▼
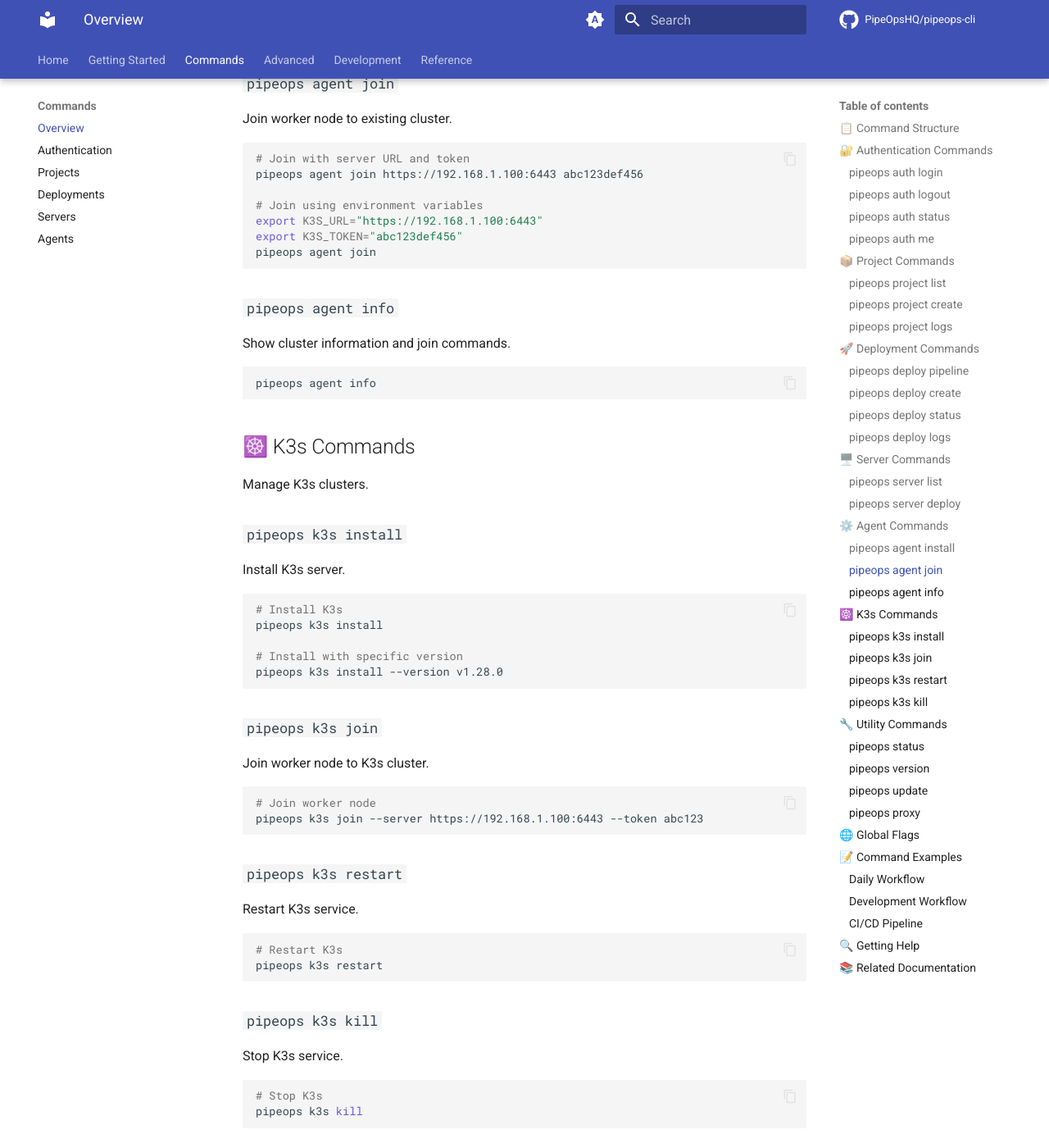
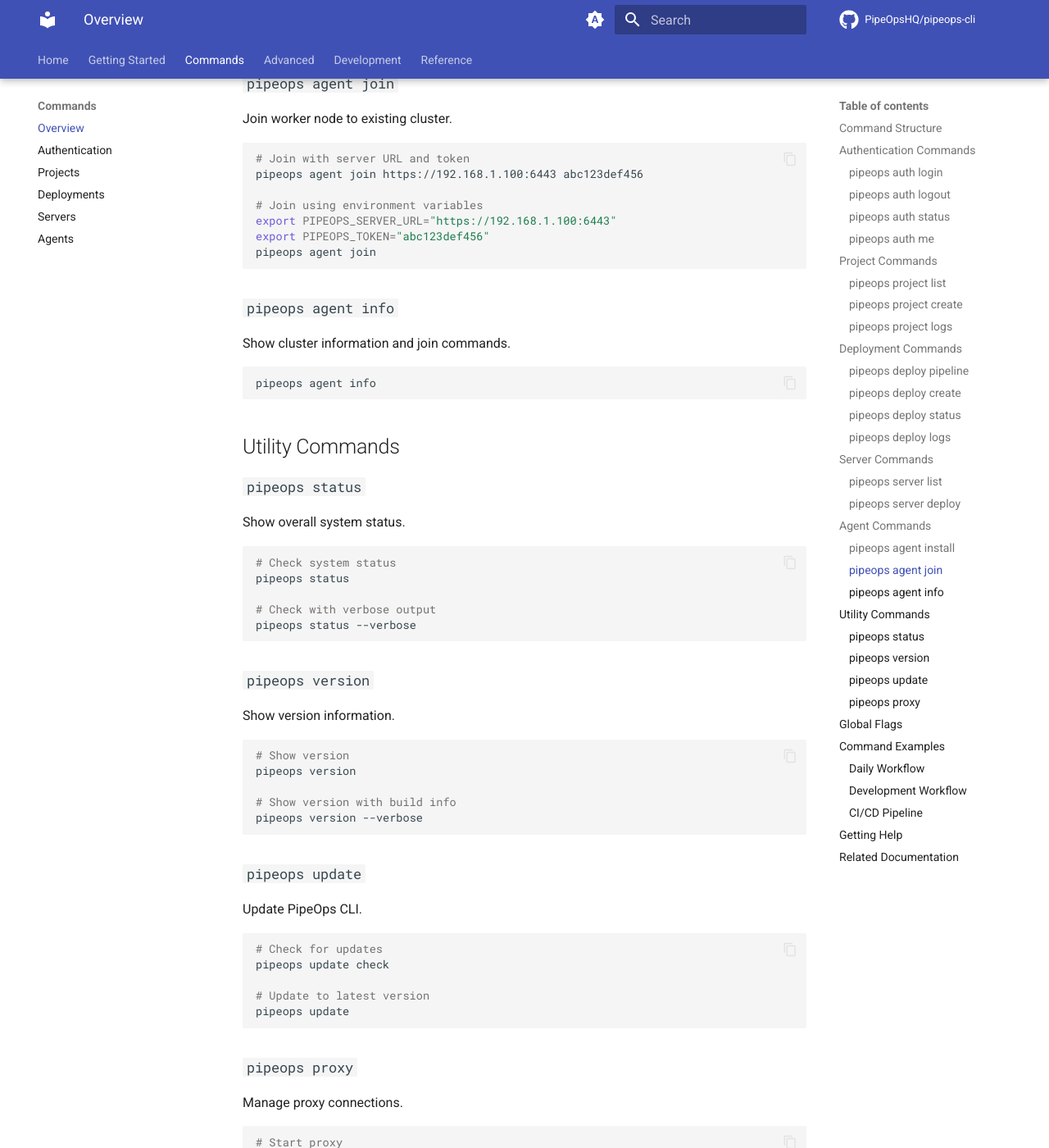
Before and after one commit to PipeOpsHQ/pipeops-cli, an MkDocs documentation site: the page built from docs/commands/overview.md, in a window 1280 px wide and 1400 px high, scrolled down 4416 px. Shown: the whole window at 82% size. Built offline with MkDocs 1.6.1 and Material for MkDocs 9.7.7, drawn with Linux system fonts in a browser that asks for light colours; comment, search, counter and statistics services are not loaded; the version menu is left out; some of the changed text lies outside the part shown.

Commit message:
docs: Update command headings in overview.md

````diff
--- a/docs/commands/overview.md
+++ b/docs/commands/overview.md
@@ -2,7 +2,7 @@
 
 This page provides a comprehensive overview of all PipeOps CLI commands, their usage, and examples.
 
-## 📋 Command Structure
+## Command Structure
 
 PipeOps CLI follows a hierarchical command structure:
 
@@ -10,7 +10,7 @@
 pipeops <command> <subcommand> [flags] [arguments]
 ```
 
-## 🔐 Authentication Commands
+## Authentication Commands
 
 Manage authentication and user details.
 
@@ -50,7 +50,7 @@
 pipeops auth me
 ```
 
-## 📦 Project Commands
+## Project Commands
 
 Manage PipeOps projects.
 
@@ -93,7 +93,7 @@
 pipeops project logs my-project --timestamps
 ```
 
-## 🚀 Deployment Commands
+## Deployment Commands
 
 Manage deployments and pipelines.
 
@@ -148,7 +148,7 @@
 pipeops deploy logs my-app --follow
 ```
 
-## 🖥️ Server Commands
+## Server Commands
 
 Manage servers and infrastructure.
 
@@ -173,7 +173,7 @@
 pipeops server deploy --name my-app --server server-1
 ```
 
-## ⚙️ Agent Commands
+## Agent Commands
 
 Manage PipeOps agents for Kubernetes clusters.
 
@@ -212,8 +212,8 @@
 pipeops agent join https://192.168.1.100:6443 abc123def456
 
 # Join using environment variables
-export K3S_URL="https://192.168.1.100:6443"
-export K3S_TOKEN="abc123def456"
+export PIPEOPS_SERVER_URL="https://192.168.1.100:6443"
+export PIPEOPS_TOKEN="abc123def456"
 pipeops agent join
 ```
 
@@ -225,50 +225,7 @@
 pipeops agent info
 ```
 
-## ☸️ K3s Commands
-
-Manage K3s clusters.
-
-### `pipeops k3s install`
-
-Install K3s server.
-
-```bash
-# Install K3s
-pipeops k3s install
-
-# Install with specific version
-pipeops k3s install --version v1.28.0
-```
-
-### `pipeops k3s join`
-
-Join worker node to K3s cluster.
-
-```bash
-# Join worker node
-pipeops k3s join --server https://192.168.1.100:6443 --token abc123
-```
-
-### `pipeops k3s restart`
-
-Restart K3s service.
-
-```bash
-# Restart K3s
-pipeops k3s restart
-```
-
-### `pipeops k3s kill`
-
-Stop K3s service.
-
-```bash
-# Stop K3s
-pipeops k3s kill
-```
-
-## 🔧 Utility Commands
+## Utility Commands
 
 ### `pipeops status`
 
@@ -318,7 +275,7 @@
 pipeops proxy stop
 ```
 
-## 🌐 Global Flags
+## Global Flags
 
 All commands support these global flags:
 
@@ -331,7 +288,7 @@
 | `--quiet, -q` | Suppress non-essential output | `pipeops deploy create --quiet` |
 | `--config` | Use custom config file | `pipeops --config ~/.pipeops-custom.json` |
 
-## 📝 Command Examples
+## Command Examples
 
 ### Daily Workflow
 
@@ -376,7 +333,7 @@
 pipeops deploy status production
 ```
 
-## 🔍 Getting Help
+## Getting Help
 
 For detailed help on any command:
 
@@ -392,10 +349,9 @@
 pipeops deploy pipeline --help
 ```
 
-## 📚 Related Documentation
+## Related Documentation
 
 - **[Authentication Commands](auth.md)** - Detailed auth command reference
 - **[Project Commands](projects.md)** - Project management guide
 - **[Deployment Commands](deployments.md)** - Deployment operations
 - **[Agent Commands](agents.md)** - Agent installation and management
-- **[K3s Commands](k3s.md)** - K3s cluster management
````
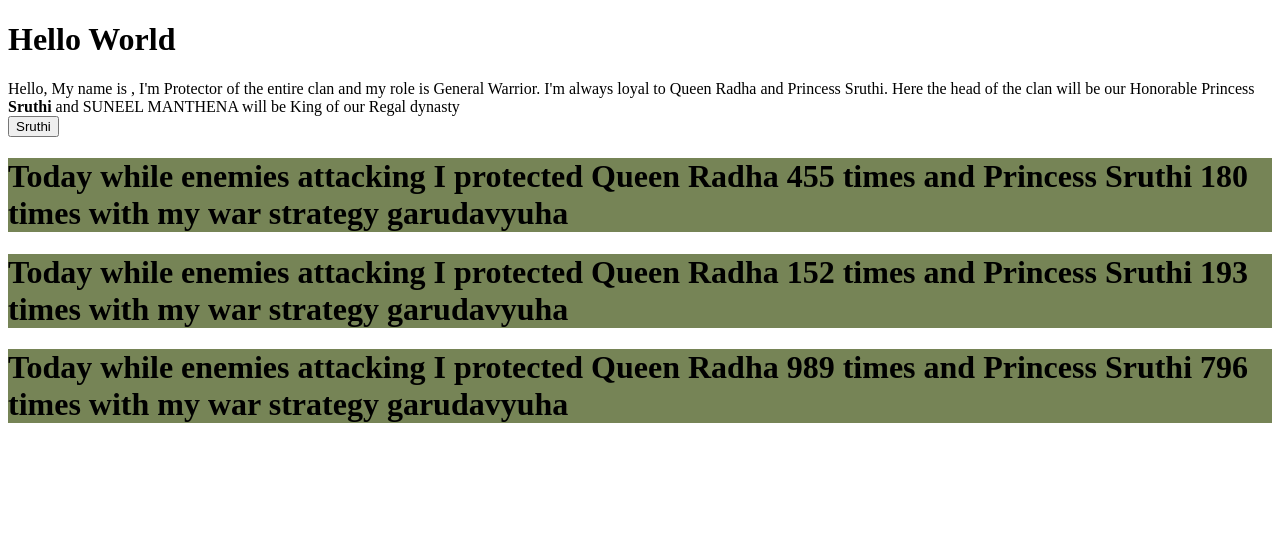
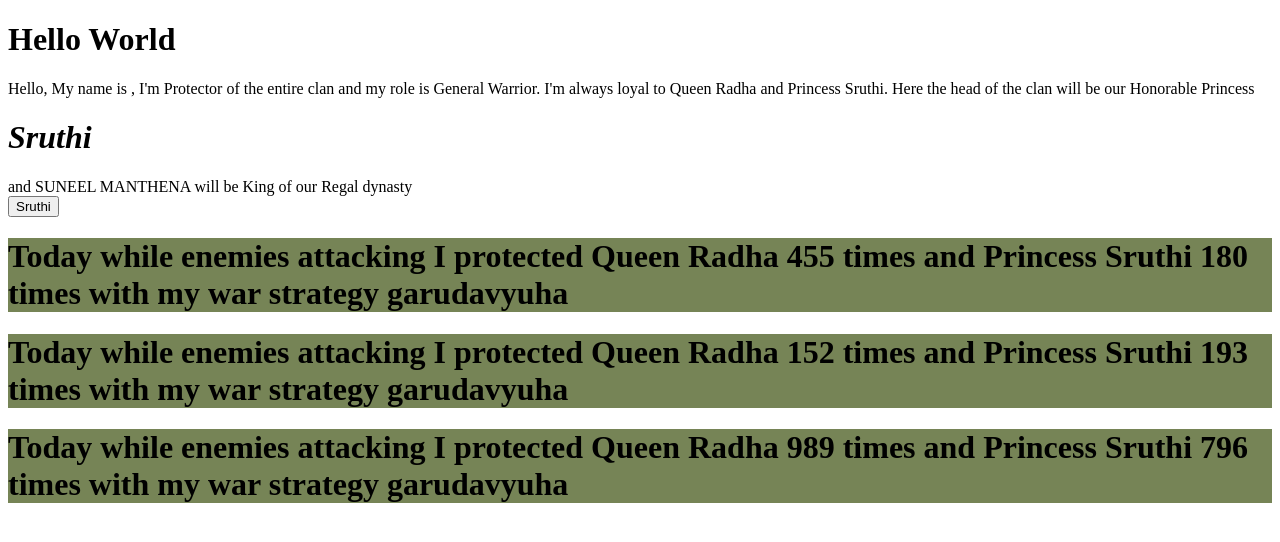
Before and after one commit to DATLARAVINDRABHUPATHIVARMA/ReactComplete, a React (Vite) app in the folder 2 create-app/: page / in a window 1280 px wide. Shown: the top 542 px of the page. Built offline with nearby package versions, Linux system fonts and the light colour scheme.

Commit message:
all of a sudden

```diff
--- a/2 create-app/src/HelloSruthi.jsx
+++ b/2 create-app/src/HelloSruthi.jsx
@@ -7,7 +7,7 @@ function HelloSruthi() {
   let myRole = "General Warrior"
   let myPrincessName = 'Sruthi'
   return(
-    <div>Hello, My name is {}, I'm Protector of the entire clan and my role is {myRole}.  I'm always loyal to Queen {myQueen} and Princess {myPrincessName}. Here the head of the clan will be our Honorable Princess <strong>{myPrincessName}</strong> and {King()} will be King of our Regal  dynasty</div>
+    <div>Hello, My name is {}, I'm Protector of the entire clan and my role is {myRole}.  I'm always loyal to Queen {myQueen} and Princess {myPrincessName}. Here the head of the clan will be our Honorable Princess <h1> <i>{myPrincessName}</i></h1> and {King()} will be King of our Regal  dynasty</div>
   )
 }
 
```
▲
**Work request**
Please print the material exactly as given above, omitting the pictures.

**Your solution**
Before and after one commit to PipeOpsHQ/pipeops-cli, an MkDocs documentation site: the page built from docs/commands/overview.md, in a window 1280 px wide and 1400 px high, scrolled down 4416 px. Shown: the whole window at 82% size. Built offline with MkDocs 1.6.1 and Material for MkDocs 9.7.7, drawn with Linux system fonts in a browser that asks for light colours; comment, search, counter and statistics services are not loaded; the version menu is left out; some of the changed text lies outside the part shown.

Commit message:
docs: Update command headings in overview.md

````diff
--- a/docs/commands/overview.md
+++ b/docs/commands/overview.md
@@ -2,7 +2,7 @@
 
 This page provides a comprehensive overview of all PipeOps CLI commands, their usage, and examples.
 
-## 📋 Command Structure
+## Command Structure
 
 PipeOps CLI follows a hierarchical command structure:
 
@@ -10,7 +10,7 @@
 pipeops <command> <subcommand> [flags] [arguments]
 ```
 
-## 🔐 Authentication Commands
+## Authentication Commands
 
 Manage authentication and user details.
 
@@ -50,7 +50,7 @@
 pipeops auth me
 ```
 
-## 📦 Project Commands
+## Project Commands
 
 Manage PipeOps projects.
 
@@ -93,7 +93,7 @@
 pipeops project logs my-project --timestamps
 ```
 
-## 🚀 Deployment Commands
+## Deployment Commands
 
 Manage deployments and pipelines.
 
@@ -148,7 +148,7 @@
 pipeops deploy logs my-app --follow
 ```
 
-## 🖥️ Server Commands
+## Server Commands
 
 Manage servers and infrastructure.
 
@@ -173,7 +173,7 @@
 pipeops server deploy --name my-app --server server-1
 ```
 
-## ⚙️ Agent Commands
+## Agent Commands
 
 Manage PipeOps agents for Kubernetes clusters.
 
@@ -212,8 +212,8 @@
 pipeops agent join https://192.168.1.100:6443 abc123def456
 
 # Join using environment variables
-export K3S_URL="https://192.168.1.100:6443"
-export K3S_TOKEN="abc123def456"
+export PIPEOPS_SERVER_URL="https://192.168.1.100:6443"
+export PIPEOPS_TOKEN="abc123def456"
 pipeops agent join
 ```
 
@@ -225,50 +225,7 @@
 pipeops agent info
 ```
 
-## ☸️ K3s Commands
-
-Manage K3s clusters.
-
-### `pipeops k3s install`
-
-Install K3s server.
-
-```bash
-# Install K3s
-pipeops k3s install
-
-# Install with specific version
-pipeops k3s install --version v1.28.0
-```
-
-### `pipeops k3s join`
-
-Join worker node to K3s cluster.
-
-```bash
-# Join worker node
-pipeops k3s join --server https://192.168.1.100:6443 --token abc123
-```
-
-### `pipeops k3s restart`
-
-Restart K3s service.
-
-```bash
-# Restart K3s
-pipeops k3s restart
-```
-
-### `pipeops k3s kill`
-
-Stop K3s service.
-
-```bash
-# Stop K3s
-pipeops k3s kill
-```
-
-## 🔧 Utility Commands
+## Utility Commands
 
 ### `pipeops status`
 
@@ -318,7 +275,7 @@
 pipeops proxy stop
 ```
 
-## 🌐 Global Flags
+## Global Flags
 
 All commands support these global flags:
 
@@ -331,7 +288,7 @@
 | `--quiet, -q` | Suppress non-essential output | `pipeops deploy create --quiet` |
 | `--config` | Use custom config file | `pipeops --config ~/.pipeops-custom.json` |
 
-## 📝 Command Examples
+## Command Examples
 
 ### Daily Workflow
 
@@ -376,7 +333,7 @@
 pipeops deploy status production
 ```
 
-## 🔍 Getting Help
+## Getting Help
 
 For detailed help on any command:
 
@@ -392,10 +349,9 @@
 pipeops deploy pipeline --help
 ```
 
-## 📚 Related Documentation
+## Related Documentation
 
 - **[Authentication Commands](auth.md)** - Detailed auth command reference
 - **[Project Commands](projects.md)** - Project management guide
 - **[Deployment Commands](deployments.md)** - Deployment operations
 - **[Agent Commands](agents.md)** - Agent installation and management
-- **[K3s Commands](k3s.md)** - K3s cluster management
````
Before and after one commit to DATLARAVINDRABHUPATHIVARMA/ReactComplete, a React (Vite) app in the folder 2 create-app/: page / in a window 1280 px wide. Shown: the top 542 px of the page. Built offline with nearby package versions, Linux system fonts and the light colour scheme.

Commit message:
all of a sudden

```diff
--- a/2 create-app/src/HelloSruthi.jsx
+++ b/2 create-app/src/HelloSruthi.jsx
@@ -7,7 +7,7 @@ function HelloSruthi() {
   let myRole = "General Warrior"
   let myPrincessName = 'Sruthi'
   return(
-    <div>Hello, My name is {}, I'm Protector of the entire clan and my role is {myRole}.  I'm always loyal to Queen {myQueen} and Princess {myPrincessName}. Here the head of the clan will be our Honorable Princess <strong>{myPrincessName}</strong> and {King()} will be King of our Regal  dynasty</div>
+    <div>Hello, My name is {}, I'm Protector of the entire clan and my role is {myRole}.  I'm always loyal to Queen {myQueen} and Princess {myPrincessName}. Here the head of the clan will be our Honorable Princess <h1> <i>{myPrincessName}</i></h1> and {King()} will be King of our Regal  dynasty</div>
   )
 }
 
```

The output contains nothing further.